Figure 15: 100 Mbps Ethernet read performance competitive comparison (click to enlarge)
The 2100's read performance is lower than both of the Buffalo products, except at the 128 MB file size. But the Buffalo products' write speeds drop off at larger file sizes, giving the 2100 the upper hand.
Figure 16: 100 Mbps Ethernet write performance competitive comparison (click to enlarge)
Read performance with a Gigabit Ethernet connection shows that the Buffalo Gigabit LinkStation and TeraStation in RAID 1 mode generally turn in superior performance except for the 128 MB file size runs. Keep in mind that the Buffalo results are produced without the benefit of jumbo frames. Also of note is the large drop in performance for the TeraStation when run in JBOD mode.
Figure 17: Gigabit Ethernet Read performance competitive comparison (click to enlarge)
There is little difference among the products when it comes to write performance, except for the Thecus when run with 4K jumbo frames. Once again, the downward performance trend below 128 MB file size is due to decreasing caching effects.
Figure 18: Gigabit Ethernet Write performance competitive comparison (click to enlarge)
I also ran a couple of drag-and-drop file copy tests to provide a different perspective on performance. These were done with a different computer than the iozone tests - Dell Inspiron 1000, 2.2 MHz Mobile Intel Celeron, 320 MB RAM, Win XP Home SP2 - with the 2100 in RAID 1 mode. The results below are averages of multiple runs of moving a directory tree containing just over a gigabyte.
100 Mbit Ethernet
From Thecus to Laptop: around 3:00
From Laptop to Thecus: around 4:45
1000 Mbit Ethernet (no Jumbo Frames)
From Thecus to Laptop: around 2:20
From Laptop to Thecus: around 2:30

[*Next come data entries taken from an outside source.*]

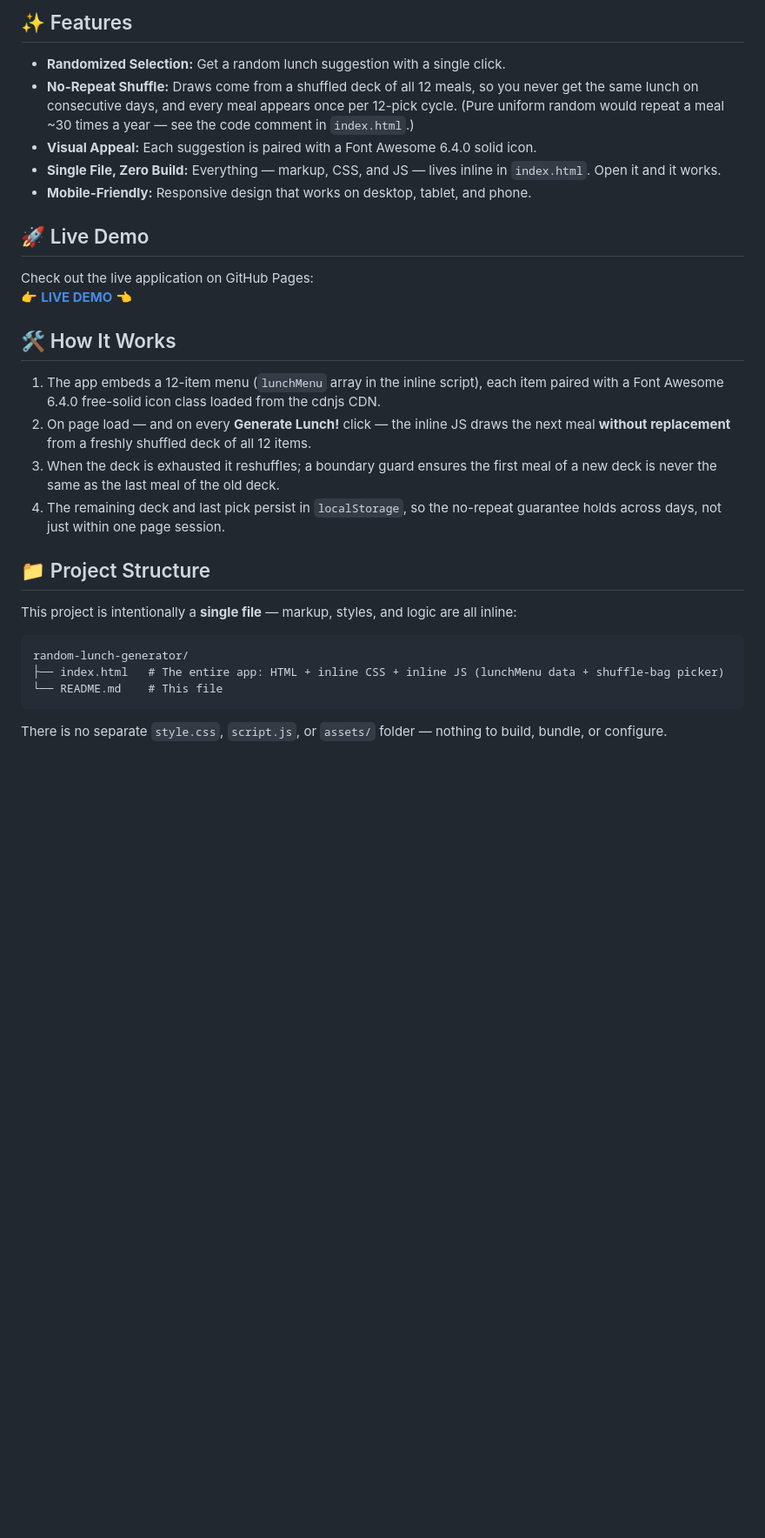
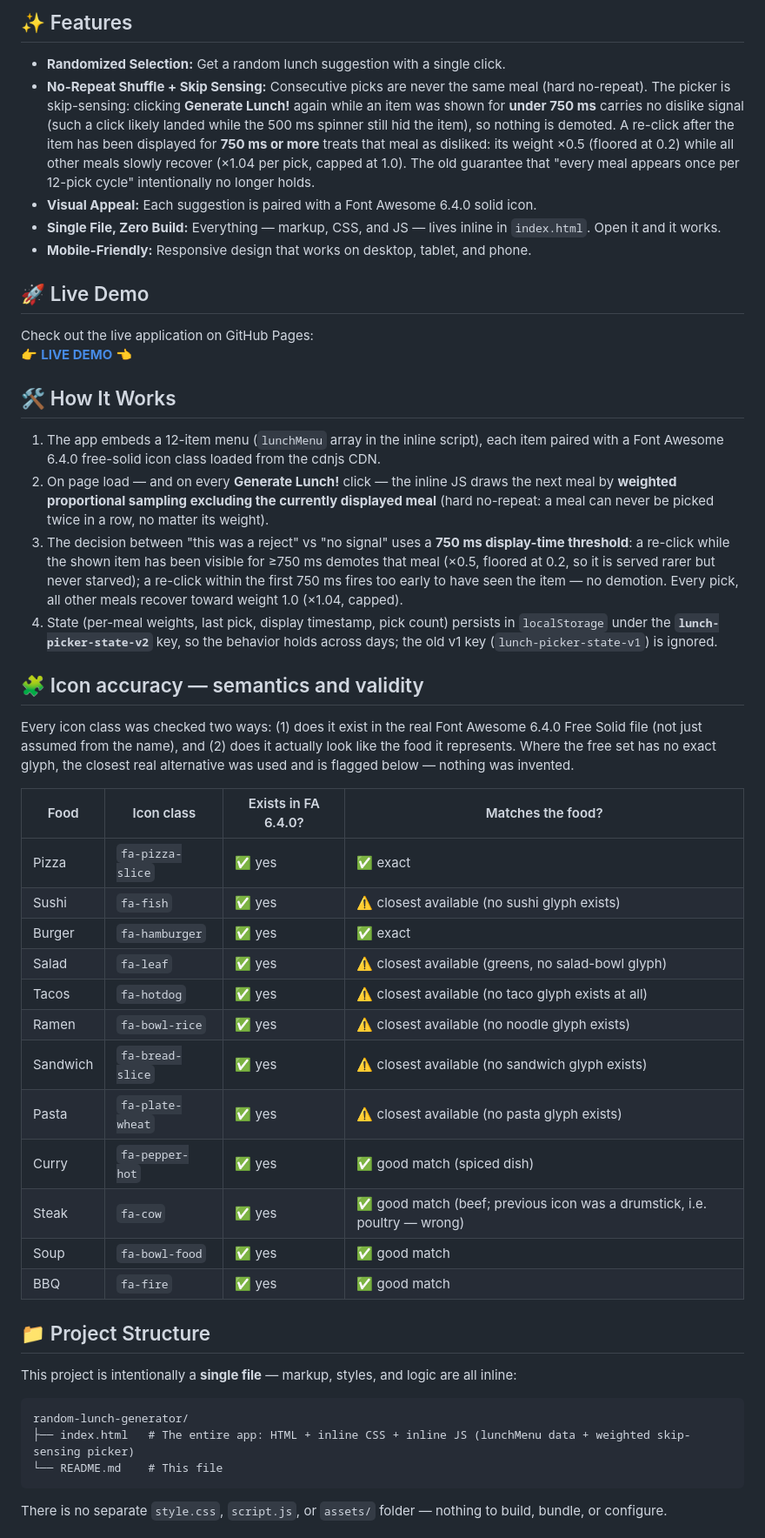
Before and after one commit to YuliaVodopyanova/LLM4Rec, a Markdown page: week1/README.md, the part around one of its changes. Shown at 87% size. Rendered like a GitHub page; blank space fills up the shorter version.

Commit message:
Enhance README with feature details and icon accuracy
Updated features and how the app works sections with detailed explanations of the no-repeat shuffle and skip sensing functionality. Added a new section on icon accuracy, including a table for food icon validation.

````diff
--- a/week1/README.md
+++ b/week1/README.md
@@ -10,7 +10,7 @@ Tired of deciding what to eat for lunch? This web app eliminates the daily dilem
 ## ✨ Features
 
 *   **Randomized Selection:** Get a random lunch suggestion with a single click.
-*   **No-Repeat Shuffle:** Draws come from a shuffled deck of all 12 meals, so you never get the same lunch on consecutive days, and every meal appears once per 12-pick cycle. (Pure uniform random would repeat a meal ~30 times a year — see the code comment in `index.html`.)
+*   **No-Repeat Shuffle + Skip Sensing:** Consecutive picks are never the same meal (hard no-repeat). The picker is skip-sensing: clicking **Generate Lunch!** again while an item was shown for **under 750 ms** carries no dislike signal (such a click likely landed while the 500 ms spinner still hid the item), so nothing is demoted. A re-click after the item has been displayed for **750 ms or more** treats that meal as disliked: its weight ×0.5 (floored at 0.2) while all other meals slowly recover (×1.04 per pick, capped at 1.0). The old guarantee that "every meal appears once per 12-pick cycle" intentionally no longer holds.
 *   **Visual Appeal:** Each suggestion is paired with a Font Awesome 6.4.0 solid icon.
 *   **Single File, Zero Build:** Everything — markup, CSS, and JS — lives inline in `index.html`. Open it and it works.
 *   **Mobile-Friendly:** Responsive design that works on desktop, tablet, and phone.
@@ -24,9 +24,28 @@ Check out the live application on GitHub Pages:
 ## 🛠️ How It Works
 
 1.  The app embeds a 12-item menu (`lunchMenu` array in the inline script), each item paired with a Font Awesome 6.4.0 free-solid icon class loaded from the cdnjs CDN.
-2.  On page load — and on every **Generate Lunch!** click — the inline JS draws the next meal **without replacement** from a freshly shuffled deck of all 12 items.
-3.  When the deck is exhausted it reshuffles; a boundary guard ensures the first meal of a new deck is never the same as the last meal of the old deck.
-4.  The remaining deck and last pick persist in `localStorage`, so the no-repeat guarantee holds across days, not just within one page session.
+2.  On page load — and on every **Generate Lunch!** click — the inline JS draws the next meal by **weighted proportional sampling excluding the currently displayed meal** (hard no-repeat: a meal can never be picked twice in a row, no matter its weight).
+3.  The decision between "this was a reject" vs "no signal" uses a **750 ms display-time threshold**: a re-click while the shown item has been visible for ≥750 ms demotes that meal (×0.5, floored at 0.2, so it is served rarer but never starved); a re-click within the first 750 ms fires too early to have seen the item — no demotion. Every pick, all other meals recover toward weight 1.0 (×1.04, capped).
+4.  State (per-meal weights, last pick, display timestamp, pick count) persists in `localStorage` under the **`lunch-picker-state-v2`** key, so the behavior holds across days; the old v1 key (`lunch-picker-state-v1`) is ignored.
+
+## 🧩 Icon accuracy — semantics and validity
+
+Every icon class was checked two ways: (1) does it exist in the real Font Awesome 6.4.0 Free Solid file (not just assumed from the name), and (2) does it actually look like the food it represents. Where the free set has no exact glyph, the closest real alternative was used and is flagged below — nothing was invented.
+
+| Food | Icon class | Exists in FA 6.4.0? | Matches the food? |
+|---|---|---|---|
+| Pizza | `fa-pizza-slice` | ✅ yes | ✅ exact |
+| Sushi | `fa-fish` | ✅ yes | ⚠️ closest available (no sushi glyph exists) |
+| Burger | `fa-hamburger` | ✅ yes | ✅ exact |
+| Salad | `fa-leaf` | ✅ yes | ⚠️ closest available (greens, no salad-bowl glyph) |
+| Tacos | `fa-hotdog` | ✅ yes | ⚠️ closest available (no taco glyph exists at all) |
+| Ramen | `fa-bowl-rice` | ✅ yes | ⚠️ closest available (no noodle glyph exists) |
+| Sandwich | `fa-bread-slice` | ✅ yes | ⚠️ closest available (no sandwich glyph exists) |
+| Pasta | `fa-plate-wheat` | ✅ yes | ⚠️ closest available (no pasta glyph exists) |
+| Curry | `fa-pepper-hot` | ✅ yes | ✅ good match (spiced dish) |
+| Steak | `fa-cow` | ✅ yes | ✅ good match (beef; previous icon was a drumstick, i.e. poultry — wrong) |
+| Soup | `fa-bowl-food` | ✅ yes | ✅ good match |
+| BBQ | `fa-fire` | ✅ yes | ✅ good match |
 
 ## 📁 Project Structure
 
@@ -34,7 +53,7 @@ This project is intentionally a **single file** — markup, styles, and logic ar
 
 ```
 random-lunch-generator/
-├── index.html   # The entire app: HTML + inline CSS + inline JS (lunchMenu data + shuffle-bag picker)
+├── index.html   # The entire app: HTML + inline CSS + inline JS (lunchMenu data + weighted skip-sensing picker)
 └── README.md    # This file
 ```
 
````
Also changed, not shown: other parts of week1/README.md (+1 -1 lines).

I also read and wrote a file sized at over 1 GB to the Thecus to check for the large file problem that exists with some Linux-based drives. Both read and write completed in under three minutes with a Gigabit Ethernet connection.